These were all uber outcomes of the world’s greatest competition: a competition for global supremacy and it took place during the Era of Empire (1453-1945). At first the motivator was religious supremacy but then it became pure and simple, global supremacy. First the Islamic and Chinese empires were on top. The Russian latecomers pulled ahead of both of these empires. But, in the end the victors were the European empires. Europeans and their descendants have ended up governing half the nations in the world, and Christians formed a global religious majority.
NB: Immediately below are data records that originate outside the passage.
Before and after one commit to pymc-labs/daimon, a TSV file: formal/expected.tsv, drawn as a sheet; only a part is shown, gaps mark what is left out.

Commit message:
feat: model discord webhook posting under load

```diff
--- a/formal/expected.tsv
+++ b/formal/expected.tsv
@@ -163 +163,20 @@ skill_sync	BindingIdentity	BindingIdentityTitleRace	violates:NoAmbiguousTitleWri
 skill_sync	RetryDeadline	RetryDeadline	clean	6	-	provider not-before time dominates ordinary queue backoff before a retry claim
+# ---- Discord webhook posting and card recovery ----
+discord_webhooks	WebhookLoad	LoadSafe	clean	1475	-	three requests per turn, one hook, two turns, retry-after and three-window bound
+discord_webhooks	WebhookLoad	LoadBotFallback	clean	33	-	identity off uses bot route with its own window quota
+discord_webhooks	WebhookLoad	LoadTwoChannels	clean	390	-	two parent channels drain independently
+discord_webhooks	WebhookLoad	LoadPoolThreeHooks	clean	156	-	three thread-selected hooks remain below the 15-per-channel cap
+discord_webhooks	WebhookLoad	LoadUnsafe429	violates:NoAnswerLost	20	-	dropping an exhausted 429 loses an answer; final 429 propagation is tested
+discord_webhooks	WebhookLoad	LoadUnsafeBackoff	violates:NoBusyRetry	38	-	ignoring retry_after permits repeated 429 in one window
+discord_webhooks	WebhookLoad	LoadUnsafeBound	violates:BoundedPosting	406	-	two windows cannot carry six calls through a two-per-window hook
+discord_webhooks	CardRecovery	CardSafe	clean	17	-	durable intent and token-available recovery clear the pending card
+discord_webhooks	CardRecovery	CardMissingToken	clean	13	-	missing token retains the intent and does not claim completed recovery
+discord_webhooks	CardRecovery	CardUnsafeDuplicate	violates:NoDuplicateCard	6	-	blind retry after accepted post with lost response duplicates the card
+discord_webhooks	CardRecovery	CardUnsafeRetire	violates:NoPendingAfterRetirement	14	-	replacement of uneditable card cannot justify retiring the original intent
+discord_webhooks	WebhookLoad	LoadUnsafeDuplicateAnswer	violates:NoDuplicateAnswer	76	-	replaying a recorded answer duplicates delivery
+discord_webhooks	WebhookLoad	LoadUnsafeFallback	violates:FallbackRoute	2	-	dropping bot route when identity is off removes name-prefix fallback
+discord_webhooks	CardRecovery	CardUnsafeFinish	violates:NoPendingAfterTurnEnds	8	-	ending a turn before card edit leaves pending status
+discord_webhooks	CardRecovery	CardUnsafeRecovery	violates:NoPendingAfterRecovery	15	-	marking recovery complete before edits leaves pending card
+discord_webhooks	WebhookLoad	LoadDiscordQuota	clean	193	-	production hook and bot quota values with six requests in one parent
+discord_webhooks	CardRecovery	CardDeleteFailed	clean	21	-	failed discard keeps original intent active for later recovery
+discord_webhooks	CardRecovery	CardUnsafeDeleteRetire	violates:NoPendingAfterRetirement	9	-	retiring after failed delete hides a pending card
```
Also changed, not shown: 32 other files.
This competition for empire clearly changed the global pecking order, at least for now, but it also forever changed the world. Instead of thousands of homogenous ethno-linguistic groups, the world was filled with diverse populations along with its natural parallel, discrimination. Instead of thousands of languages creating a global tower of babel, nine predominant languages connected vast populations. Instead of thousand of indigenous religions, most of the world followed one of four organized religions.

The competition ended up creating a world that had significant bonds for cohesion. But it also created some jumbo areas for division. English speakers in the United Kingdom have an easy time communicating with Australians, but English is gibberish to a Russian. Organized religions created shared values among massive groups of followers, but between Buddhists and Christians and Hindus and Muslims, and even some religious sects beliefs could conflict.
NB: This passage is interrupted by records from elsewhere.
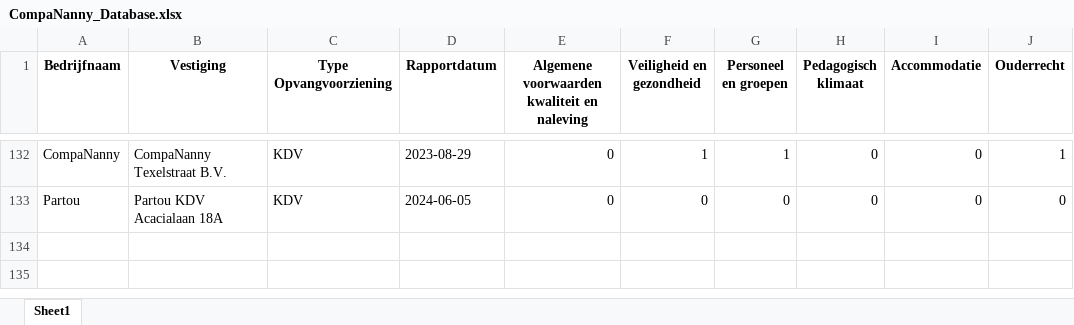
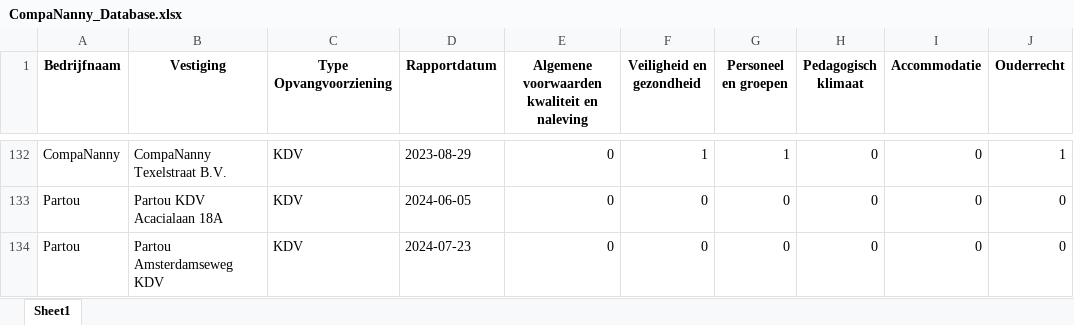
Before and after one commit to HiddeFranke/CompaNanny, an Excel workbook: CompaNanny_Database.xlsx, sheet Sheet1, drawn as a sheet; only a part is shown, gaps mark what is left out; values as stored, in another font and other column widths than the file's, no borders; the diff names each change by its address in the sheet, - before the commit and + after, or states it on an @@ line.

Commit message:
Nieuwe data toegevoegd via Streamlit op 2024-12-04 11:33:08

```diff
--- a/CompaNanny_Database.xlsx (sheet Sheet1)
+++ b/CompaNanny_Database.xlsx (sheet Sheet1)
+row 134: Partou | Partou Amsterdamseweg KDV | KDV | 2024-07-23 | 0 | 0 | 0 | 0 | 0 | 0
```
The empires instigated massive flows of immigrants across continents. While this created cross-border ties with their home polities it also added diversity in their new homes that fuelled discrimination.

The empires as catalysts for cohesion and/or division are important, but so is the reality of empires as sparing no restraint to conquer and repress populations. Nowhere was this more aptly illustrated than in WWI and WWII. The Chinese, European, Islamic, and Russian empires were simultaneously battling to defend or expand their empires. So insane was the depths that empires would undergo to expand or defend their rule it became the catalyst for ending the competition and the era. There was a real fear if the competition for empire did not end it would destroy the world.

At the end of WWII world powers agreed that the global zeitgeist of giant imperial powers annexing large tracts of land and subjugating diverse populations had to pass. In its place would be nearly two hundred smaller sovereign nations.[1]

Ready or not populations flocked to independence. Everyone wanted to be free of foreign subjugation. The declarations of independence were joyous events as the yoke of subjugated rule was finally over. But, the euphoria was short lived. People had been so focused on dispensing with the imperialists and taking charge they discounted the reality that they were wholly unprepared. The empires after all were not in the business of preparing their colonies for independence.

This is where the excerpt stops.